  • Cold (cryoablation)
  • Microwaves (microwave ablation)

The specialists throughout Northwestern Medicine offer a comprehensive array of medical and surgical treatments, and are dedicated to working closely with the patient to determine the most appropriate approach for her condition. As clinical and academic leaders, our specialists remain at the forefront of surgical innovation, and are able to offer the most advanced surgical techniques and technologies. Our comprehensive (and growing) list of treatment options is a commitment to providing innovative and exemplary care to our patients.

Who is a candidate for endometrial ablation?

You may be a candidate for endometrial ablation if you have:

  • Heavy periods (requiring you to change your tampon or pad each hour)
  • Excessively long periods (lasting more than seven days)
  • Bleeding between periods
  • Anemia from excessive vaginal bleeding

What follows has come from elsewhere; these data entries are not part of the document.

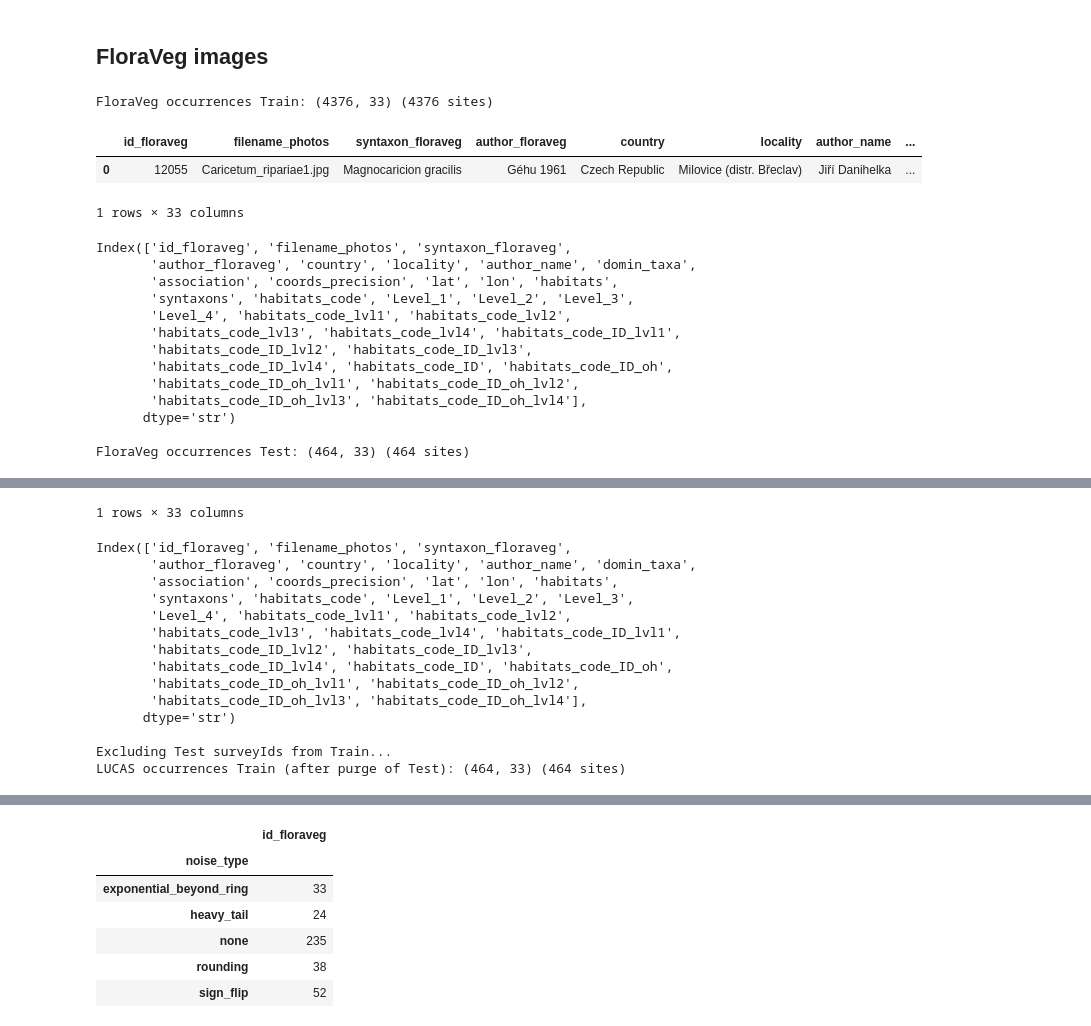
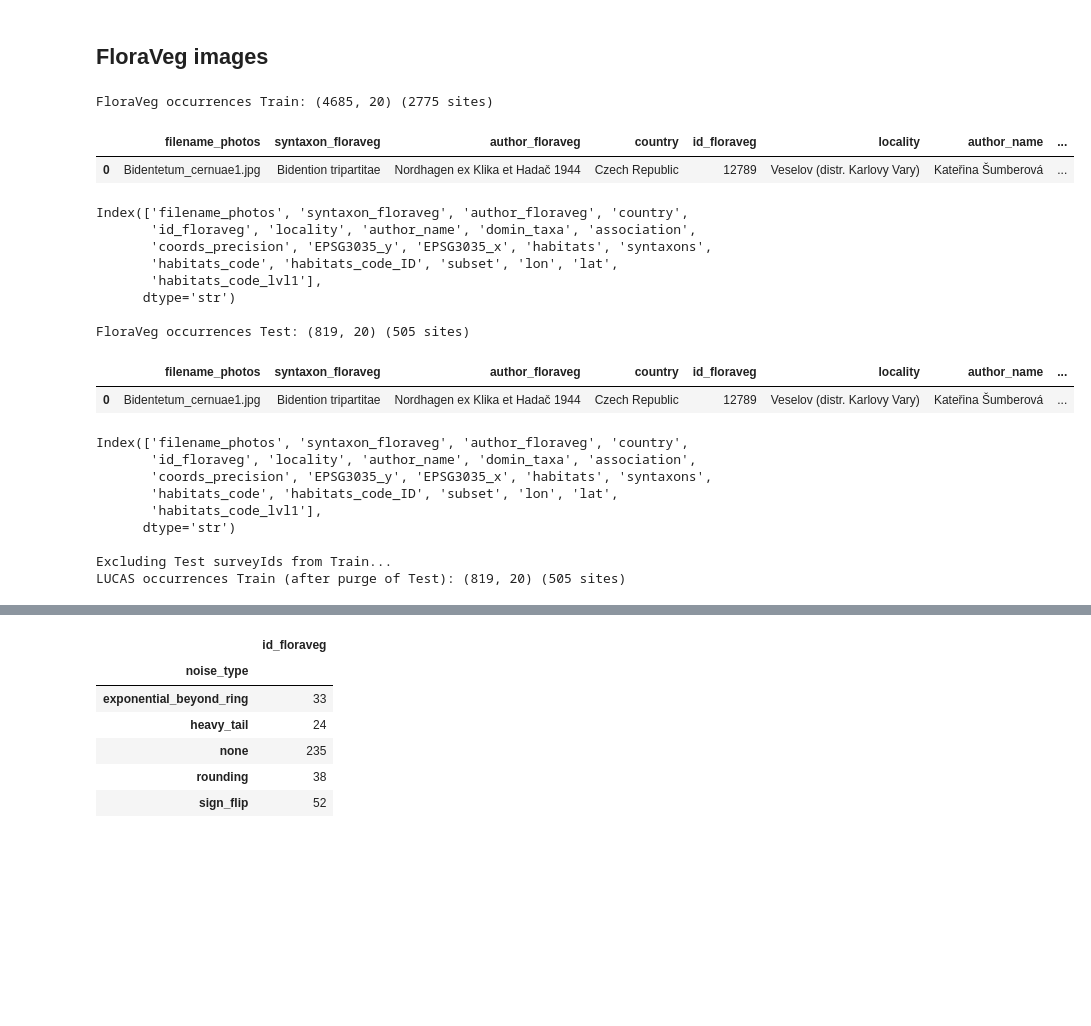
Before and after one commit to plantnet/malpolon, a Jupyter notebook: examples/custom_train/multiscale_jrc/Pre-processing_error_detection.ipynb, the cells around one changed output, grey strips where cells are left out. Saved outputs shown, nothing was run; the diff lists cells and outputs as text; code cells hidden in the pictures; blank space fills up the shorter version.

```diff
--- a/examples/custom_train/multiscale_jrc/Pre-processing_error_detection.ipynb
+++ b/examples/custom_train/multiscale_jrc/Pre-processing_error_detection.ipynb
@@ -270,42 +270,47 @@ Test size: (64, 12)
 # %%
 ROOT_PATH = "dataset/habitats_gpn25_eva/FloraVeg/"
 ROOT_PATH_GPS_NOISY = "dataset/habitats_gpn25_eva/FloraVeg/gps_noisy/"
 
-fp_floraveg_train = os.path.join(ROOT_PATH, "metadata_labels_merged_S3-10%_extended_train.csv")
-fp_floraveg_test = os.path.join(ROOT_PATH, "metadata_labels_merged_S3-10%_extended_test.csv")
+fp_floraveg_train = os.path.join(ROOT_PATH, "metadata_labels_merged_gps_only_S2_encoded_train-0.00225deg.csv")
+fp_floraveg_test = os.path.join(ROOT_PATH, "metadata_labels_merged_gps_only_S2_encoded_test-0.00225deg.csv")
 
 df_floraveg_train = pd.read_csv(fp_floraveg_train)
 df_floraveg_test = pd.read_csv(fp_floraveg_test)
 
 print(f"FloraVeg occurrences Train: {df_floraveg_train.shape} ({df_floraveg_train['id_floraveg'].nunique()} sites)")
 display(df_floraveg_train.head(1))
 print(df_floraveg_train.columns)
 print(f"\nFloraVeg occurrences Test: {df_floraveg_test.shape} ({df_floraveg_test['id_floraveg'].nunique()} sites)")
 display(df_floraveg_test.head(1))
 print(df_floraveg_test.columns)
 
 print("\nExcluding Test surveyIds from Train...")
 df_floraveg_train = df_floraveg_train[~(df_floraveg_train['id_floraveg'].isin(df_floraveg_test['id_floraveg'].unique()))]
 print(f"LUCAS occurrences Train (after purge of Test): {df_floraveg_test.shape} ({df_floraveg_test['id_floraveg'].nunique()} sites)")
 
 relevant_cols_test = ['filename_photos', 'id_floraveg', 'lon', 'lat', 'habitats', 'habitats_code', 'habitats_code_ID',
                       'habitats_code_lvl1', 'habitats_code_lvl2', 'habitats_code_lvl3', 'habitats_code_lvl4',
                       'habitats_code_ID_lvl1', 'habitats_code_ID_lvl2', 'habitats_code_ID_lvl3', 'habitats_code_ID_lvl4']
 # %% [output]
-FloraVeg occurrences Train: (4376, 33) (4376 sites)
+FloraVeg occurrences Train: (4685, 20) (2775 sites)
-|  | id_floraveg | filename_photos | syntaxon_floraveg | author_floraveg | country | locality | author_name | ... |
-| 0 | 12055 | Caricetum_ripariae1.jpg | Magnocaricion gracilis | Géhu 1961 | Czech Republic | Milovice (distr. Břeclav) | Jiří Danihelka | ... |
+|  | filename_photos | syntaxon_floraveg | author_floraveg | country | id_floraveg | locality | author_name | ... |
+| 0 | Bidentetum_cernuae1.jpg | Bidention tripartitae | Nordhagen ex Klika et Hadač 1944 | Czech Republic | 12789 | Veselov (distr. Karlovy Vary) | Kateřina Šumberová | ... |
-1 rows × 33 columns
+Index(['filename_photos', 'syntaxon_floraveg', 'author_floraveg', 'country',
+       'id_floraveg', 'locality', 'author_name', 'domin_taxa', 'association',
+       'coords_precision', 'EPSG3035_y', 'EPSG3035_x', 'habitats', 'syntaxons',
+       'habitats_code', 'habitats_code_ID', 'subset', 'lon', 'lat',
+       'habitats_code_lvl1'],
+      dtype='str')
+
+FloraVeg occurrences Test: (819, 20) (505 sites)
+|  | filename_photos | syntaxon_floraveg | author_floraveg | country | id_floraveg | locality | author_name | ... |
+| 0 | Bidentetum_cernuae1.jpg | Bidention tripartitae | Nordhagen ex Klika et Hadač 1944 | Czech Republic | 12789 | Veselov (distr. Karlovy Vary) | Kateřina Šumberová | ... |
-Index(['id_floraveg', 'filename_photos', 'syntaxon_floraveg',
-       'author_floraveg', 'country', 'locality', 'author_name', 'domin_taxa',
-       'association', 'coords_precision', 'lat', 'lon', 'habitats',
-       'syntaxons', 'habitats_code', 'Level_1', 'Level_2', 'Level_3',
-       'Level_4', 'habitats_code_lvl1', 'habitats_code_lvl2',
-       'habitats_code_lvl3', 'habitats_code_lvl4', 'habitats_code_ID_lvl1',
-       'habitats_code_ID_lvl2', 'habitats_code_ID_lvl3',
-       'habitats_code_ID_lvl4', 'habitats_code_ID', 'habitats_code_ID_oh',
-       'habitats_code_ID_oh_lvl1', 'habitats_code_ID_oh_lvl2',
-       'habitats_code_ID_oh_lvl3', 'habitats_code_ID_oh_lvl4'],
+Index(['filename_photos', 'syntaxon_floraveg', 'author_floraveg', 'country',
+       'id_floraveg', 'locality', 'author_name', 'domin_taxa', 'association',
+       'coords_precision', 'EPSG3035_y', 'EPSG3035_x', 'habitats', 'syntaxons',
+       'habitats_code', 'habitats_code_ID', 'subset', 'lon', 'lat',
+       'habitats_code_lvl1'],
       dtype='str')
 
-FloraVeg occurrences Test: (464, 33) (464 sites)
+Excluding Test surveyIds from Train...
+LUCAS occurrences Train (after purge of Test): (819, 20) (505 sites)
@@ -314,18 +317,3 @@ FloraVeg occurrences Test: (464, 33) (464 sites)
-1 rows × 33 columns
-Index(['id_floraveg', 'filename_photos', 'syntaxon_floraveg',
-       'author_floraveg', 'country', 'locality', 'author_name', 'domin_taxa',
-       'association', 'coords_precision', 'lat', 'lon', 'habitats',
-       'syntaxons', 'habitats_code', 'Level_1', 'Level_2', 'Level_3',
-       'Level_4', 'habitats_code_lvl1', 'habitats_code_lvl2',
-       'habitats_code_lvl3', 'habitats_code_lvl4', 'habitats_code_ID_lvl1',
-       'habitats_code_ID_lvl2', 'habitats_code_ID_lvl3',
-       'habitats_code_ID_lvl4', 'habitats_code_ID', 'habitats_code_ID_oh',
-       'habitats_code_ID_oh_lvl1', 'habitats_code_ID_oh_lvl2',
-       'habitats_code_ID_oh_lvl3', 'habitats_code_ID_oh_lvl4'],
-      dtype='str')
-
-Excluding Test surveyIds from Train...
-LUCAS occurrences Train (after purge of Test): (464, 33) (464 sites)
 # %%
 # fp_floraveg_train_val_noisy = os.path.join(ROOT_PATH_GPS_NOISY, Path(fp_floraveg_train_val).name)
 # fp_floraveg_train_noisy = os.path.join(ROOT_PATH_GPS_NOISY, Path(fp_floraveg_train).name)
```
Also changed, not shown: parts of 3 cells of this notebook, 4 other files.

Because the procedure removes the endometrial lining required to nourish a fetus during pregnancy, it may be difficult for you to become pregnant after the procedure.

What causes abnormal menstrual bleeding?

There are several factors that may increase your risk of heavy menstrual bleeding:

  • Hormone issues (particularly if you are in or near menopause)
  • Polyps
  • Fibroids
  • Endometrial or uterine cancer

Through our work with patients as well as available research, we understand that gynecologic conditions and treatments can take an emotional toll on individuals, couples and families. These conditions and treatments may also interfere with relationships, work, future family building and one’s self esteem. Because of the emotional toll of pelvic pain, bleeding and treatments for gynecologic conditions, our faculty includes a PhD clinical psychologist that can help you cope with the emotional toll treatment can cause on you, your spouse and other members of your family.

Locations Performing this Treatment